Look a humpback whale in its softball-sized eye and something clicks inside you.
I found that out recently, but world record-setting free diver and environmentalist Tanya Streeter learned it a long time ago. She saw my posts from the Silver Bank off the coast of the Dominican Republic recently, and we decided we needed to get together to catch up.
(Read my article in the Austin American-Statesman about Streeter’s work to create a documentary about the science and health impact of plastic pollution here.)
Streeter, who free dove competitively from the late 1990s to 2006, reaching depths of up to 525 feet without air tanks or scuba gear, is now focused on raising her two children – Tilly, 10, and Charlie, 3.
The kids, apparently, are taking after mom. When I got to Streeter’s house, she showed me Tilly’s latest school project – a humpback whale molded from clay that will hang in a display box painted the exact color of the ocean.
Streeter, it turns out, went out on the same boat I just spent a week on back in 2005, while filming a short documentary about swimming with the whales for the BBC. We both agreed: Whales are incredible. They’re beautiful, strong, intelligent, curious and gentle, and put on amazing acrobatic shows, all the while knowing their exact body position in the water.
They’re also the perfect way to spread the story of conservation and habitat protection.
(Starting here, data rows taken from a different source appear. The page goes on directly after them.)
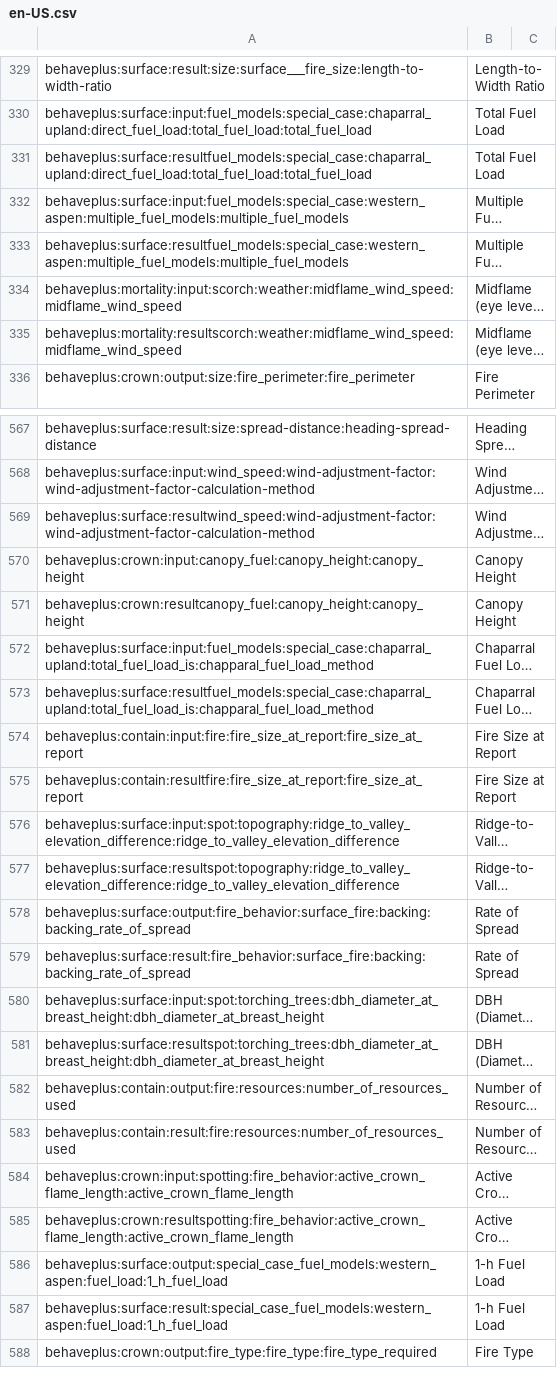
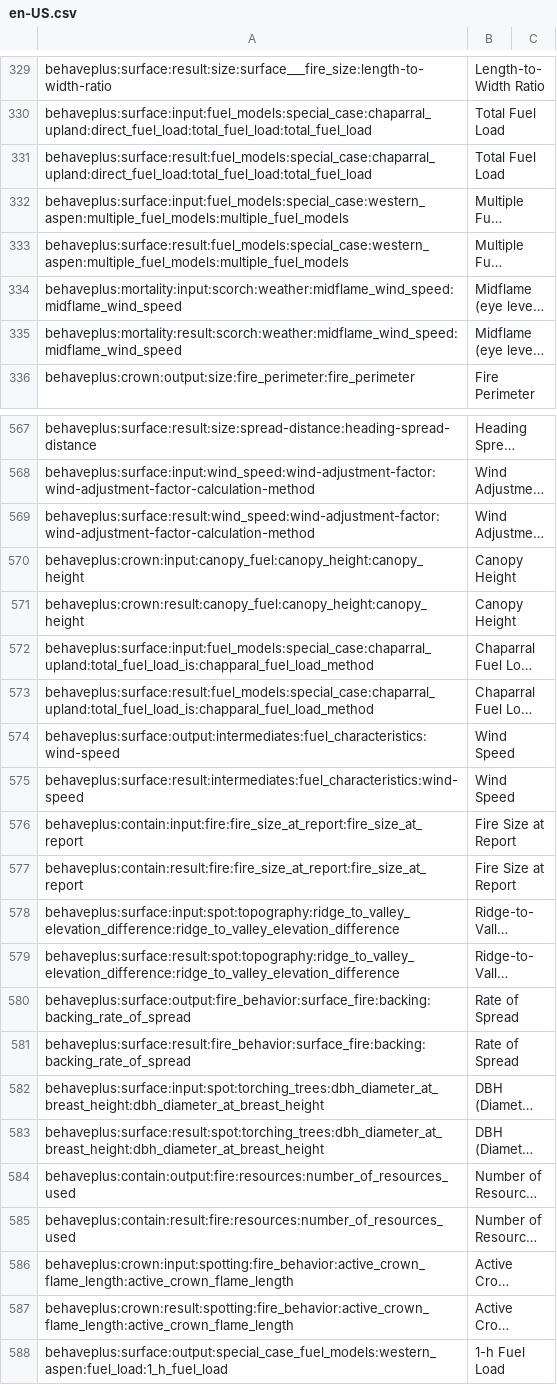
Before and after one commit to firelab/behave-app, a CSV file: projects/behave/resources/public/i18n/en-US.csv, drawn as a sheet; only a part is shown, gaps mark what is left out; the shorter side is filled out with more unchanged rows; long unchanged cells end in …; addresses are those after the commit; the diff covers the shown part only; the diff names each change by its address in the sheet, - before the commit and + after, or states it on an @@ line.

```diff
--- a/projects/behave/resources/public/i18n/en-US.csv
+++ b/projects/behave/resources/public/i18n/en-US.csv
-A331: behaveplus:surface:resultfuel_models:special_case:chaparral_upland:direct_fuel_load:total_fuel_load:total_fuel_load
+A331: behaveplus:surface:result:fuel_models:special_case:chaparral_upland:direct_fuel_load:total_fuel_load:total_fuel_load
-A333: behaveplus:surface:resultfuel_models:special_case:western_aspen:multiple_fuel_models:multiple_fuel_models
+A333: behaveplus:surface:result:fuel_models:special_case:western_aspen:multiple_fuel_models:multiple_fuel_models
-A335: behaveplus:mortality:resultscorch:weather:midflame_wind_speed:midflame_wind_speed
+A335: behaveplus:mortality:result:scorch:weather:midflame_wind_speed:midflame_wind_speed
-A569: behaveplus:surface:resultwind_speed:wind-adjustment-factor:wind-adjustment-factor-calculation-method
+A569: behaveplus:surface:result:wind_speed:wind-adjustment-factor:wind-adjustment-factor-calculation-method
-A571: behaveplus:crown:resultcanopy_fuel:canopy_height:canopy_height
+A571: behaveplus:crown:result:canopy_fuel:canopy_height:canopy_height
-A573: behaveplus:surface:resultfuel_models:special_case:chaparral_upland:total_fuel_load_is:chapparal_fuel_load_method
+A573: behaveplus:surface:result:fuel_models:special_case:chaparral_upland:total_fuel_load_is:chapparal_fuel_load_method
+row 574: behaveplus:surface:output:intermediates:fuel_characteristics:wind-speed | Wind Speed
+row 575: behaveplus:surface:result:intermediates:fuel_characteristics:wind-speed | Wind Speed
-A577: behaveplus:contain:resultfire:fire_size_at_report:fire_size_at_report
+A577: behaveplus:contain:result:fire:fire_size_at_report:fire_size_at_report
-A579: behaveplus:surface:resultspot:topography:ridge_to_valley_elevation_difference:ridge_to_valley_elevation_difference
+A579: behaveplus:surface:result:spot:topography:ridge_to_valley_elevation_difference:ridge_to_valley_elevation_difference
-A583: behaveplus:surface:resultspot:torching_trees:dbh_diameter_at_breast_height:dbh_diameter_at_breast_height
+A583: behaveplus:surface:result:spot:torching_trees:dbh_diameter_at_breast_height:dbh_diameter_at_breast_height
-A587: behaveplus:crown:resultspotting:fire_behavior:active_crown_flame_length:active_crown_flame_length
+A587: behaveplus:crown:result:spotting:fire_behavior:active_crown_flame_length:active_crown_flame_length
```
Also changed, not shown: 98 edited cells elsewhere in this file.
People are drawn to the school bus-sized creatures, and science shows that whales, which migrate to the Silver Bank from the North Atlantic in the winter to give birth and raise their calves, can teach us about the status of the seas.
“Whales are barometers of ocean health,” she says. “They hold so much awe for people – so in a way whales are our storytellers.”
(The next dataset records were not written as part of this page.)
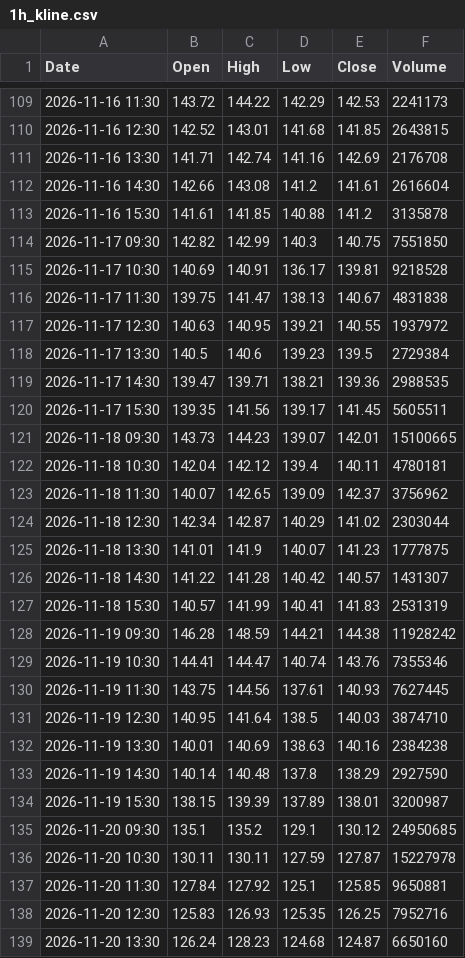
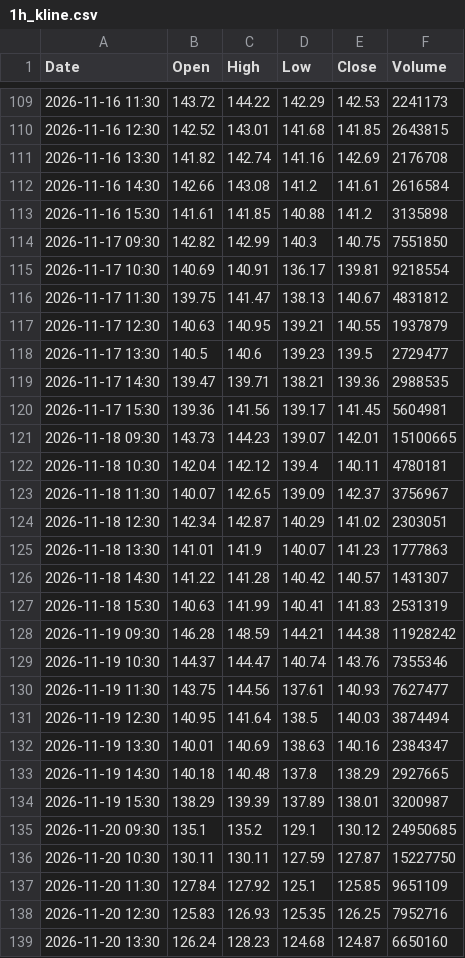
Before and after one commit to anonymousKo/market-fetcher, a CSV file: kline_data/SOXX/1h_kline.csv, drawn as a sheet; only a part is shown, gaps mark what is left out; the diff covers the shown part only.

```diff
--- a/kline_data/SOXX/1h_kline.csv
+++ b/kline_data/SOXX/1h_kline.csv
@@ -110,29 +110,29 @@ Date,Open,High,Low,Close,Volume
 2026-11-16 12:30,142.52,143.01,141.68,141.85,2643815
-2026-11-16 13:30,141.71,142.74,141.16,142.69,2176708
-2026-11-16 14:30,142.66,143.08,141.2,141.61,2616604
-2026-11-16 15:30,141.61,141.85,140.88,141.2,3135878
+2026-11-16 13:30,141.82,142.74,141.16,142.69,2176708
+2026-11-16 14:30,142.66,143.08,141.2,141.61,2616584
+2026-11-16 15:30,141.61,141.85,140.88,141.2,3135898
 2026-11-17 09:30,142.82,142.99,140.3,140.75,7551850
-2026-11-17 10:30,140.69,140.91,136.17,139.81,9218528
-2026-11-17 11:30,139.75,141.47,138.13,140.67,4831838
-2026-11-17 12:30,140.63,140.95,139.21,140.55,1937972
-2026-11-17 13:30,140.5,140.6,139.23,139.5,2729384
+2026-11-17 10:30,140.69,140.91,136.17,139.81,9218554
+2026-11-17 11:30,139.75,141.47,138.13,140.67,4831812
+2026-11-17 12:30,140.63,140.95,139.21,140.55,1937879
+2026-11-17 13:30,140.5,140.6,139.23,139.5,2729477
 2026-11-17 14:30,139.47,139.71,138.21,139.36,2988535
-2026-11-17 15:30,139.35,141.56,139.17,141.45,5605511
+2026-11-17 15:30,139.36,141.56,139.17,141.45,5604981
 2026-11-18 09:30,143.73,144.23,139.07,142.01,15100665
 2026-11-18 10:30,142.04,142.12,139.4,140.11,4780181
-2026-11-18 11:30,140.07,142.65,139.09,142.37,3756962
-2026-11-18 12:30,142.34,142.87,140.29,141.02,2303044
-2026-11-18 13:30,141.01,141.9,140.07,141.23,1777875
+2026-11-18 11:30,140.07,142.65,139.09,142.37,3756967
+2026-11-18 12:30,142.34,142.87,140.29,141.02,2303051
+2026-11-18 13:30,141.01,141.9,140.07,141.23,1777863
 2026-11-18 14:30,141.22,141.28,140.42,140.57,1431307
-2026-11-18 15:30,140.57,141.99,140.41,141.83,2531319
+2026-11-18 15:30,140.63,141.99,140.41,141.83,2531319
 2026-11-19 09:30,146.28,148.59,144.21,144.38,11928242
-2026-11-19 10:30,144.41,144.47,140.74,143.76,7355346
-2026-11-19 11:30,143.75,144.56,137.61,140.93,7627445
-2026-11-19 12:30,140.95,141.64,138.5,140.03,3874710
-2026-11-19 13:30,140.01,140.69,138.63,140.16,2384238
-2026-11-19 14:30,140.14,140.48,137.8,138.29,2927590
-2026-11-19 15:30,138.15,139.39,137.89,138.01,3200987
+2026-11-19 10:30,144.37,144.47,140.74,143.76,7355346
+2026-11-19 11:30,143.75,144.56,137.61,140.93,7627477
+2026-11-19 12:30,140.95,141.64,138.5,140.03,3874494
+2026-11-19 13:30,140.01,140.69,138.63,140.16,2384347
+2026-11-19 14:30,140.18,140.48,137.8,138.29,2927665
+2026-11-19 15:30,138.29,139.39,137.89,138.01,3200987
 2026-11-20 09:30,135.1,135.2,129.1,130.12,24950685
-2026-11-20 10:30,130.11,130.11,127.59,127.87,15227978
-2026-11-20 11:30,127.84,127.92,125.1,125.85,9650881
+2026-11-20 10:30,130.11,130.11,127.59,127.87,15227750
+2026-11-20 11:30,127.84,127.92,125.1,125.85,9651109
 2026-11-20 12:30,125.83,126.93,125.35,126.25,7952716
```
Also changed, not shown: 7 added rows and 71 edited cells elsewhere in this file, kline_data/AAPL/1h_kline.csv, kline_data/GC_F/1h_kline.csv, 19 other files.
Streeter supports tight regulations surrounding human interaction with whales. Just three boats are licensed each season to carry passengers to the Silver Bank to see the humpbacks. Scuba diving isn’t allowed; humans can float in the water in small groups but are not permitted to chase the whales. They must wait for the whales to approach them.
That’s different, for example, then the situation off of Isla Mujeres, where tourists flock each summer to swim with whale sharks. While that experience is also regulated, when I went three years ago it was chaotic, too, with people jumping in the water and swimming after the huge creatures.
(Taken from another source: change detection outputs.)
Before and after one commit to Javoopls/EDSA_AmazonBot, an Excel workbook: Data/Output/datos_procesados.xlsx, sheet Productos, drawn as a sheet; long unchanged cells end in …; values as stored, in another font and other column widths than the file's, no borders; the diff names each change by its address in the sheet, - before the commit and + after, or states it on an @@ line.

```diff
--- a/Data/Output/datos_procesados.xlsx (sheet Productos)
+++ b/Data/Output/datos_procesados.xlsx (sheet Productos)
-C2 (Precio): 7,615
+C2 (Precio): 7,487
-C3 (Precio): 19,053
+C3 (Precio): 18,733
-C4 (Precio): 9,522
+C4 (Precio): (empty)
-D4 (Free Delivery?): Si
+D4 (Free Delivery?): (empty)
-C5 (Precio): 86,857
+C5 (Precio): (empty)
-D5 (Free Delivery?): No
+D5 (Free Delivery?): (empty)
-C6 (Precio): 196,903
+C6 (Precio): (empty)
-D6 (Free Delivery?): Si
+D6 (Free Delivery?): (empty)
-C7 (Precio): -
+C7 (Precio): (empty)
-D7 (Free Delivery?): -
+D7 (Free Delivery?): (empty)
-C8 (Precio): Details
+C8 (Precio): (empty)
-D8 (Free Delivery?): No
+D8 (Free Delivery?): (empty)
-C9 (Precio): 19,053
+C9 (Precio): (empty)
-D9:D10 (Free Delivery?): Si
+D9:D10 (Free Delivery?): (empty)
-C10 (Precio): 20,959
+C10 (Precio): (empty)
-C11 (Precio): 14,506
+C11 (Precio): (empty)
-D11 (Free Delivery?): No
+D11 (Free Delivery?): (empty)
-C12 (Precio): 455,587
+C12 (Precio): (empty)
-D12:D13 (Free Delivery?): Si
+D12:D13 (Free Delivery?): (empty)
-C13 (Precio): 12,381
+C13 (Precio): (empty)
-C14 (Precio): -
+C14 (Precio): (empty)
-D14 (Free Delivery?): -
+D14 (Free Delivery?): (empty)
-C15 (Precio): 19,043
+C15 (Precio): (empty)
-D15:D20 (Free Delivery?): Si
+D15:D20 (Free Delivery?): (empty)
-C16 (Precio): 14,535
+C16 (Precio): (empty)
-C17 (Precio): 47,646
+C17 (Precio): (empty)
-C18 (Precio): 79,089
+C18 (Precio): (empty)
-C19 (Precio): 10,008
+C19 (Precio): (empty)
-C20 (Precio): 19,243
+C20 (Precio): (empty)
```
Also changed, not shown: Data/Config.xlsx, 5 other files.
Look for my complete story about my humpback experience soon.
Want to help protect the whales? Streeter suggests Whale and Dolphin Conservation or World Animal Protection.